TOPEKA — The organization leading the effort to defeat an Aug. 2 abortion amendment to the Kansas Constitution took in $6.54 million in contributions since start of the year and spent two-thirds of that cash on advertising to influence primary voters.
Money available to both sides of the amendment debate is of interest because Kansas voters will be the first to weigh in on abortion rights since the U.S. Supreme Court reversed 50 years of precedent by striking Roe v. Wade in June.
Kansans for Constitutional Freedom, which is working for preservation of abortion rights, said in a new financial disclosure report filed with the Kansas Governmental Ethics Commission that organizations prioritizing access to health care delivered the bulk of that donation total. More than 4,900 donations from Kansans in 80 of the state’s 105 counties accounted for $488,000 since January.
Ashley All, spokesperson for Kansans for Constitutional Freedom, said the decision by the U.S. Supreme Court to overturn the Roe v. Wade decision legalizing abortion nationwide served as a “wake-up call for many Kansans.”
“We definitely saw an increase in grassroots donations following the decision,” she said. “However, most of our supporters already understood the serious implications of this amendment. Women across the state would lose the constitutional right to make private medical decisions for themselves and their families. And politicians would move quickly to ban abortion completely with no exceptions.”
Groups opposed to abortion and in support of changing the Kansas Constitution, including Kansans for Life, Value Them Both Association and the Catholic dioceses of Wichita and Kansas City, Kansas, haven’t updated finance reports since Feburary. For nonpartisan ballot measures, church advocacy is allowed in Kansas.
Value Them Both Association reported five months ago it had received $1.22 million in donations, with nearly all that haul from three sources. They were: Archdiocese of Kansas City, Kansas, $500,000; Kansans for Life, $390,000; and Catholic Diocese of Wichita, $250,000.
Those totals didn’t include $1.3 million given last month to the anti-abortion side by Susan B. Anthony Pro-Life America.
Kansans for Constitutional Freedom’s financial report said the organization spent $5.8 million as of July 18. Of the total, $4.05 million was devoted to television and radio advertising and production, $512,000 to digital advertising and consulting services and $463,000 to direct mail and printing.
The most significant donations included $1.38 million from Sixteen Thirty Fund, which supports affordable health care and action on climate change. Stacy Schusterman, a Tulsa, Oklahoma, philanthropist and businesswoman contributed $1 million, while Amy and Rob Stavis of the New Schools Venture Fund provided $250,000.

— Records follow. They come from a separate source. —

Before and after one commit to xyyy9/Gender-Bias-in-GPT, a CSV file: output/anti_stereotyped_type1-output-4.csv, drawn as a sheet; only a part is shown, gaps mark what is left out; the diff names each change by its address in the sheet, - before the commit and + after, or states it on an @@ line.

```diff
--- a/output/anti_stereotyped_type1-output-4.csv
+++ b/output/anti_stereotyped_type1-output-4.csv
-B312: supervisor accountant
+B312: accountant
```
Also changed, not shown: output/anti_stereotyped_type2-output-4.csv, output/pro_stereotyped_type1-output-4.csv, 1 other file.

Planned Parenthood Action Fund’s contribution was $850,000. Planned Parenthood Great Plains, serving the Kansas City metropolitan area, and a separate organization Planned Parenthood Great Plains Votes combined to provide $492,000. Trust Women and the Trust Us Justice Fund, based in Wichita, provided $89,000. North Fund, a nonpartisan organization that helped with expansion of Medicaid in Missouri, contributed $500,000.
Other large donors: American Civil Liberties Union, $250,000; ACLU of Kansas, $112,500; Center for Reproductive Rights, $125,000; and NARAL, $100,000.

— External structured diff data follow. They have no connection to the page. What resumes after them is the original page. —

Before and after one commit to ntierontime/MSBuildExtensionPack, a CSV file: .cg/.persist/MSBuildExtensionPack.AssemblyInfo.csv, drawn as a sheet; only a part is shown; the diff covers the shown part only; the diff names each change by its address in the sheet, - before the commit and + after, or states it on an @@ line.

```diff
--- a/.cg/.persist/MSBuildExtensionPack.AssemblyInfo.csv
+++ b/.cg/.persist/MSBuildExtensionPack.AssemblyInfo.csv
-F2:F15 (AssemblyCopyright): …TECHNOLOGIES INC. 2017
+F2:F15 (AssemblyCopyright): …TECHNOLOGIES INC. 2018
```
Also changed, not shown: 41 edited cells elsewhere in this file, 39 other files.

A 2019 decision by the Kansas Supreme Court declaring the Kansas Constitution’s Bill of Rights contained a right to bodily autonomy, including abortion, generated blowback in the Kansas Legislature. State lawmakers by two-thirds majorities placed on Aug. 2 primary ballots an amendment that would repudiate the state Supreme Court’s interpretation of the right to abortion in Kansas.
If a simple majority of Kansans voted “no” on the amendment, the right to abortion in the state constitution would be preserved and status quo on abortion regulation would be retained pending future action by state government. If a majority of those voting on the amendment marked “yes” on their ballot, the state Supreme Court’s decision of three years ago would be nullified.
Passage of the amendment wouldn’t immediately eliminate exceptions to abortion restrictions or result in a ban on abortion in Kansas, but adoption of the amendment would grant the Legislature more leverage over the controversial issue. The House and Senate could do anything from maintaining current laws on abortion regulation to imposing a ban on the procedure within the state of Kansas.
Political advocates of the amendment decided the statewide vote would occur during the August primary rather than the November general election when turnout by Democrats and independents could be higher. All registered voters in Kansas, including independents, can participate in the primary vote on the abortion amendment. A simple majority of those who cast ballots on the amendment will decide the issue.
Kansas Reflector is part of States Newsroom, a network of news bureaus supported by grants and a coalition of donors as a 501c(3) public charity. Kansas Reflector maintains editorial independence. Contact Editor Sherman Smith for questions: email@example.com. Follow Kansas Reflector on Facebook and Twitter.